FFN: What do you thing is the biggest misconception people have about money?
I can’t speak for “people”. But for myself, I once had the misconception that money is not important that wanting to get rich takes me away from God. Now I know that in order to be a good steward, I have to learn to manage whatever that is given to me and be faithful.
FFN: What is the one thing, in your opinion, do people need to succeed in investing?
FFN: Congrats to you and your wife on your third baby! How are you going to impart your financial literacy to your young and lovable kids?
SS: I love this question. What I have been doing is to train my children to learn to allocate whatever amount of money given to them. They each have 3 coin banks for different purposes and each Sunday, they will receive their pocket-money and will divide into 3 portions for each coin banks. I wrote a post about it at http://crossroadmoneyskills.wordpress.com/2012/04/28/how-to-prepare-your-child-for-finances/
After my eldest son understands the value of allocating funds, I am adding another skill to him, which is to earn money by providing value. He loves art and we make cards to sell to relatives. Of course, lessons must be gradual and stacked. After he made the money, he will take the profits and apportion them into the 3 coin banks. I will be teaching him how to invest when he is ready.
FFN: What advice would you give for beginners who want to start investing?
SS: The ideal case is to find a friend who is already successful in investing. The alternative is to look for a community that has proven records and is willing to share their methods. Otherwise, read books about Warren Buffett and use whatever you learn about it. Oh yes, read my book, “Gone Fishing for Buffett”. It is written for a total beginner and let me be thick skin and say that it is a very useful book. =)
FFN: What are the habits one must follow to have a sound financial life?
Step 1: Make it a habit to save a portion of your income
Step 2: Make it a habit to invest a portion of your savings
Step 3: Make it a habit to give
FFN: What does financial freedom mean to you?
SS: It means that I have enough to do God’s will and live a life pleasing to him.
FFN: Can you sum up your investing philosophy in 10 words or less?
SS: Buy profitable and honorable businesses at a profitable price
FFN: If you could summarise your whole life in one word, what would it be?
FFN: A parting shot for the readers?
SS: Financial Success is by choice, not by chance.

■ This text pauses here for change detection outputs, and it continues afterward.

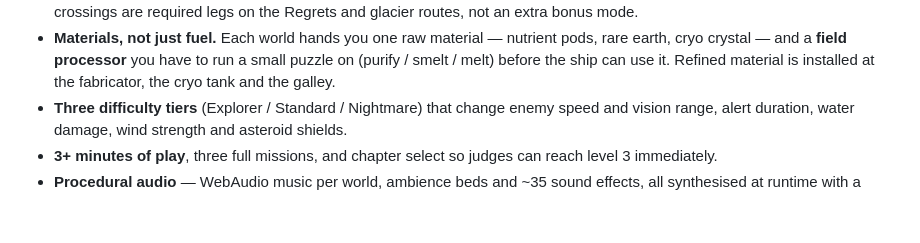
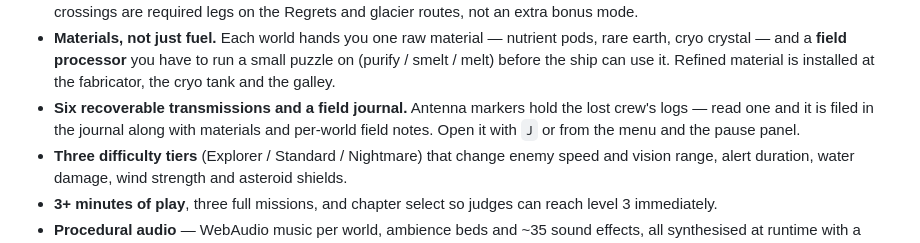
Before and after one commit to reteshmani0-droid/pale-horizon, a Markdown page: README.md, the part around one of its changes. Rendered like a GitHub page; blank space fills up the shorter version.

```diff
--- a/README.md
+++ b/README.md
@@ -18,6 +18,9 @@ off them.
 - **Materials, not just fuel.** Each world hands you one raw material — nutrient pods, rare earth, cryo
   crystal — and a **field processor** you have to run a small puzzle on (purify / smelt / melt) before the
   ship can use it. Refined material is installed at the fabricator, the cryo tank and the galley.
+- **Six recoverable transmissions and a field journal.** Antenna markers hold the lost crew's logs — read
+  one and it is filed in the journal along with materials and per-world field notes. Open it with `J` or
+  from the menu and the pause panel.
 - **Three difficulty tiers** (Explorer / Standard / Nightmare) that change enemy speed and vision range,
   alert duration, water damage, wind strength and asteroid shields.
 - **3+ minutes of play**, three full missions, and chapter select so judges can reach level 3 immediately.
```
Also changed, not shown: other parts of README.md (+9 -8 lines), docs/design/DESIGN_MAPPING.md (+1 -1 lines), docs/portfolio/PORTFOLIO.md (+1 -1 lines).
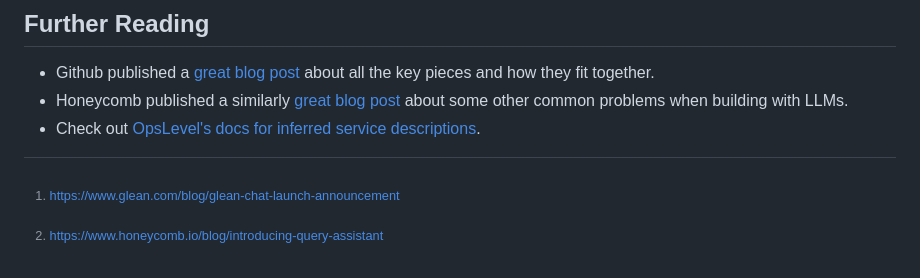
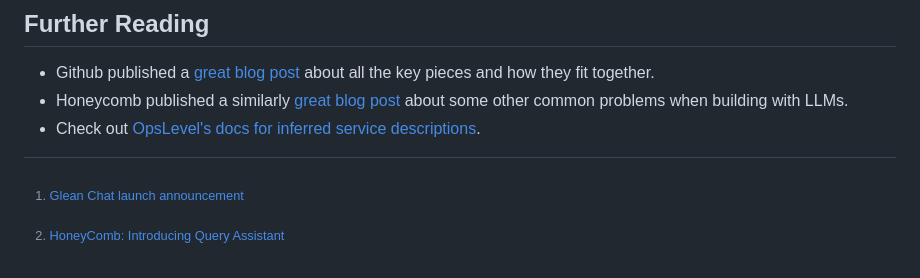
Before and after one commit to exterm/exterm.github.io, a Markdown page: content/posts/2024-01-31-llms-shiny-hammer.md, the part around the change. Rendered like a GitHub page.

Commit message:
fix links in footnotes in llm article

```diff
--- a/content/posts/2024-01-31-llms-shiny-hammer.md
+++ b/content/posts/2024-01-31-llms-shiny-hammer.md
@@ -171,7 +171,7 @@ Of course, there will still be rare edge cases in which the output of the agent
 * Check out [OpsLevel's docs for inferred service descriptions](https://docs.opslevel.com/docs/ai-inferred-service-descriptions).
 
 [^1]:
-     https://www.glean.com/blog/glean-chat-launch-announcement
+     [Glean Chat launch announcement](https://www.glean.com/blog/glean-chat-launch-announcement)
 
 [^2]:
-     https://www.honeycomb.io/blog/introducing-query-assistant
+     [HoneyComb: Introducing Query Assistant](https://www.honeycomb.io/blog/introducing-query-assistant)
```
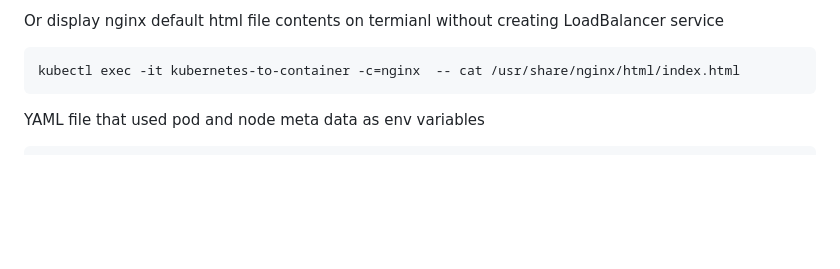
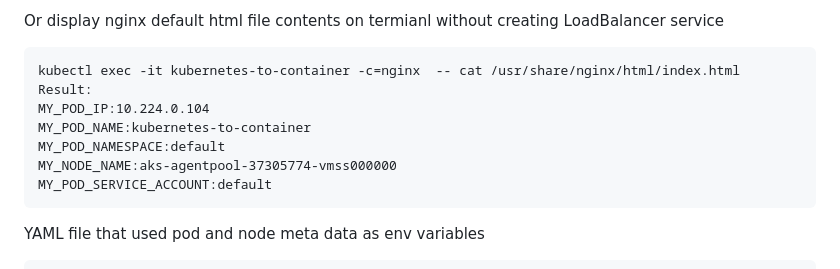
Before and after one commit to wasi-shah/Docker-AKS, a Markdown page: Access Kubernetes Metadata inside Docker Container/README.md, the part around the change. GitHub-like rendering; blank space fills up the shorter version.

````diff
--- a/Access Kubernetes Metadata inside Docker Container/README.md
+++ b/Access Kubernetes Metadata inside Docker Container/README.md
@@ -97,6 +97,12 @@ Browse
 Or display nginx default html file contents on termianl without creating LoadBalancer service
 ```
 kubectl exec -it kubernetes-to-container -c=nginx  -- cat /usr/share/nginx/html/index.html
+Result:
+MY_POD_IP:10.224.0.104
+MY_POD_NAME:kubernetes-to-container
+MY_POD_NAMESPACE:default
+MY_NODE_NAME:aks-agentpool-37305774-vmss000000
+MY_POD_SERVICE_ACCOUNT:default
 ```
 
 YAML file that used pod and node meta data as env variables
````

Visit Sean’s Investment Blog at http://www.investment-in-stocks.com/. The titles of two of Sean’s books: “Winning the Money Game” which talks about Sean’s experiences and a step-by-step formula for achieving Financial Freedom and “Gone Fishing with Buffett” which is a story-based book that teaches Value Investing in a light-hearted manner for beginners.